The federal government’s long-term borrowing rate dropped to 2.14 per cent in July: the absolute lowest rate on record. Its ten-year borrowing rate dropped as low as 1.58 per cent and has averaged 1.92 per cent so far this year: less than half the four per cent rate projected in the 2011 budget and below the 2.2 per cent rate projected in this year’s budget. Meanwhile short-term borrowing rates have dropped below one per cent—well below the rate of inflation. Costs of borrowing have also plummeted for provincial and municipal governments.
Low interest rates are yielding major cost savings for governments. CIBC economists calculate lower interest rates since 2007 have already saved federal and provincial governments $80 billion in lower debt charges, including $25 billion this year alone. These savings will grow in coming years. Ten-year borrowing rates are now expected to rise to only 3.5 per cent by 2016, at least 100 basis points below what recent federal and provincial budgets projected. Ontario’s recent $1 billion bond issue allows it to borrow over 10 years at less than 2.5 per cent: well below the rate projected in its budget.
The federal government should save an extra $300 million from lower long-term interest rates this year, rising to $2 billion in 2016 as more debt rolls over, and totaling $6 billion during the next five years. Estimated interest savings in 2014 will amount to more than the $1.3 billion deficit. The federal government could achieve higher savings in future years by accelerating its shift from short-term borrowing into long-term bonds.
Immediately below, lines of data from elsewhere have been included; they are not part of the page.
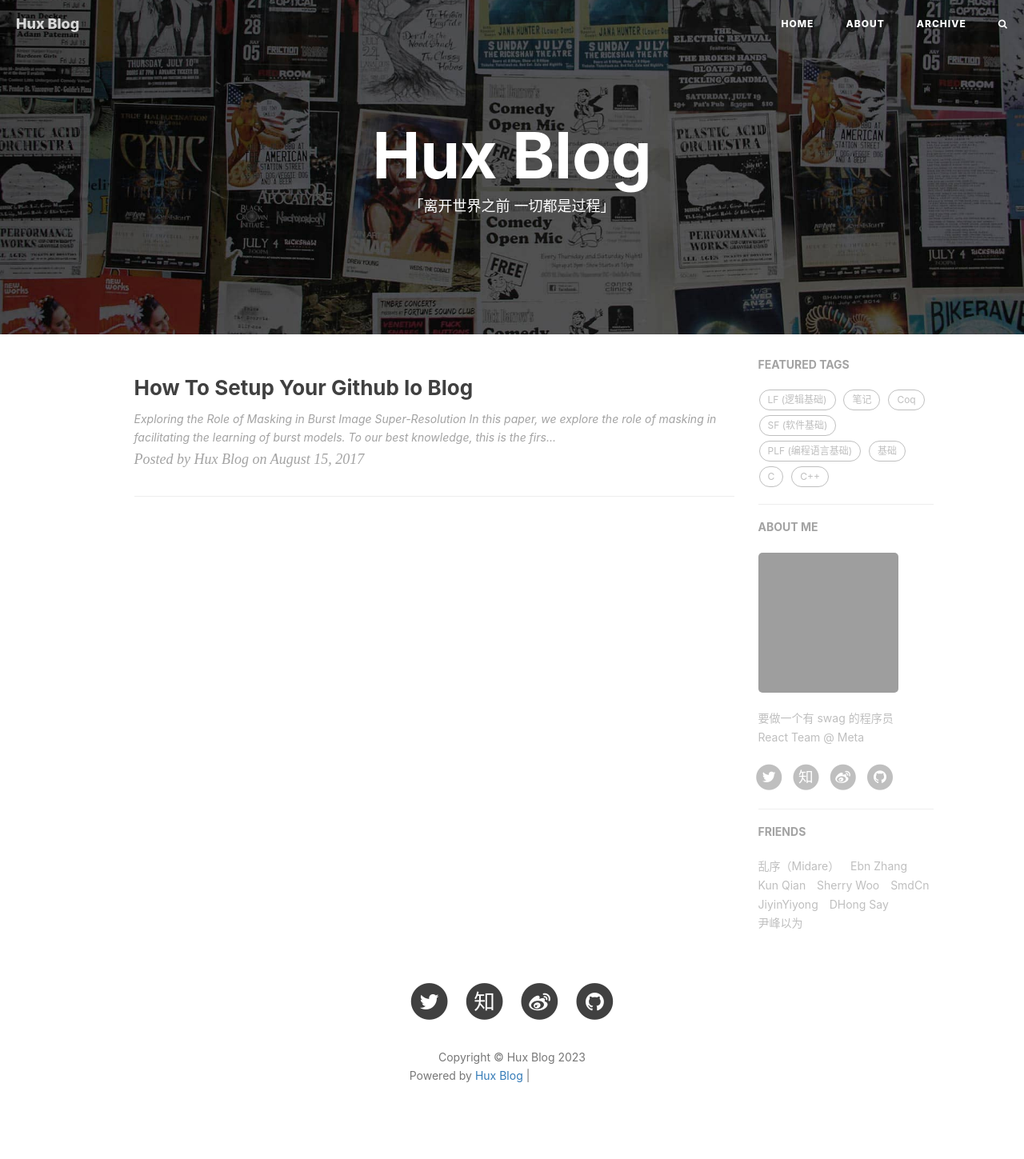
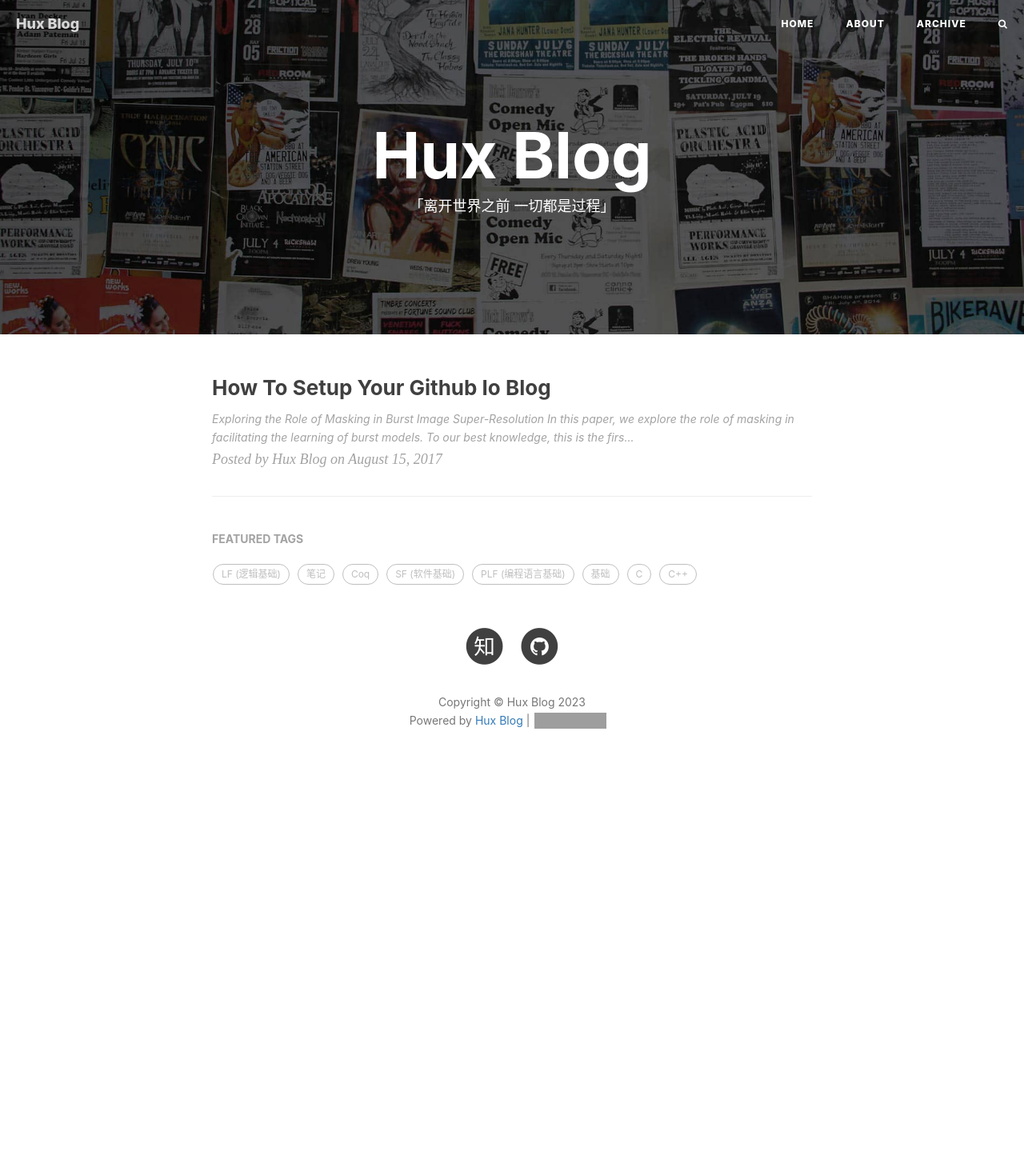
Before and after one commit to yjsunnn/yjsunnn.github.io, a Jekyll site: the page built from index.html, in a window 1280 px wide. Shown: the whole page at 80% size. Built offline with Jekyll 4.4.1, drawn with Linux system fonts in a browser that asks for light colours; nearby versions of some CDN libraries; the list of posts is cut into pages by our own code; comment, search, counter and statistics services are not loaded; after the commit the page ends 1005 px from its top, so only the background shows below that; some of the changed lines change nothing that is shown; grey boxes are pictures that could not be loaded.

Commit message:
Add files via upload

```diff
--- a/_config.yml
+++ b/_config.yml
@@ -3,7 +3,7 @@
 SEOTitle: YujingSun的博客 | YujingSun Blog
 header-img: img/home-bg.jpg
 email: yujingsun1999@gmail.com
-description: "这里是 @YujingSun 的个人博客，与你一起发现更大的世界 | 要做一个有 swag 的程序员"
+description: "这里是 @YujingSun 的个人博客"
 keyword: "YujingSun, @yujingsun, yujingsun, YujingSun博客, YujingSun Blog, 博客, 个人网站, 互联网, Web, JavaScript, React, React Native, 前端, 设计"
 url: "https://yjsunnn.github.io" # your host, for absolute URL
 baseurl: "" # for example, '/blog' if your blog hosted on 'host/blog'
@@ -13,10 +13,10 @@
 
 # SNS settings
 RSS: false
-weibo_username: huxpro
-zhihu_username: huxpro
-github_username: huxpro
-twitter_username: huxpro
+#weibo_username: huxpro
+zhihu_username: 子不语
+github_username: yjsunnn
+#twitter_username: huxpro
 #facebook_username:  huxpro
 #linkedin_username:  firstname-lastname-idxxxx
 
@@ -73,9 +73,9 @@
 ga_domain: huangxuan.me
 
 # Sidebar settings
-sidebar: true # whether or not using Sidebar.
-sidebar-about-description: "要做一个有 swag 的程序员 <br> React Team @ Meta"
-sidebar-avatar: https://github.com/Huxpro.png # use absolute URL, seeing it's used in both `/` and `/about/`
+sidebar: false # whether or not using Sidebar.
+#sidebar-about-description: "要做一个有 swag 的程序员 <br> React Team @ Meta"
+#sidebar-avatar: https://github.com/Huxpro.png # use absolute URL, seeing it's used in both `/` and `/about/`
 
 # Featured Tags
 featured-tags: true # whether or not using Feature-Tags
@@ -88,15 +88,15 @@
 # MathJax rendering for layout:page (e.g. post preview)
 page-mathjax: false
 
-# Friends
-friends:
-  [
-    { title: "乱序（Midare）", href: "http://mida.re/" },
-    { title: "Ebn Zhang", href: "https://ebnbin.dev/" },
-    { title: "Kun Qian", href: "http://kunq.me" },
-    { title: "Sherry Woo", href: "https://sherrywoo.me/" },
-    { title: "SmdCn", href: "http://blog.smdcn.net" },
-    { title: "JiyinYiyong", href: "http://tiye.me/" },
-    { title: "DHong Say", href: "http://dhong.co" },
-    { title: "尹峰以为", href: "http://ingf.github.io/" },
-  ]
+## Friends
+#friends:
+#  [
+#    { title: "乱序（Midare）", href: "http://mida.re/" },
+#    { title: "Ebn Zhang", href: "https://ebnbin.dev/" },
+#    { title: "Kun Qian", href: "http://kunq.me" },
+#    { title: "Sherry Woo", href: "https://sherrywoo.me/" },
+#    { title: "SmdCn", href: "http://blog.smdcn.net" },
+#    { title: "JiyinYiyong", href: "http://tiye.me/" },
+#    { title: "DHong Say", href: "http://dhong.co" },
+#    { title: "尹峰以为", href: "http://ingf.github.io/" },
+#  ]
```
Ontario should realize at least $200 million in interest savings this year compared to its budget estimates, rising to $1.7 billion in 2015 as more debt rolls over, and approximately $5 billion during the next five years. These savings could be increased if the province retires debt at a faster pace. These savings are in addition to the $3.3 billion lower deficit the province recently reported in its public accounts for 2011/12, which was largely due to lower program spending.
It’s time to invest
At these rock-bottom interest rates and with the economy in the doldrums, governments should invest more to stimulate economic growth, as a number of traditionally fiscally conservative and bank economists have argued. While this will increase deficits over the short-term, higher economic growth will more than compensate for these interest payments, reducing deficits and debt-financing ratios over the longer term.
This applies not only to growth enhancing public infrastructure investments, but also to spending on public services. The biggest threats to Canada’s economy now are record levels of household debt and the impact a housing bust could have on the entire economy.
Increased spending on key public services can relieve the rise in household debt and reduce these threats to our economy.
Low public borrowing rates also mean governments have even less justification for privatizing public services and public-private partnerships, which rely on much more expensive private financing.
Read more in the Fall 2012 issue of Economy at work, written by CUPE’s Senior Economist, Toby Sanger.
Economy at work breaks down economic issues that affect average Canadians. Wages, inflation, the cost of housing and education, investment in public services—these are the economic issues that matter to Canadian workers.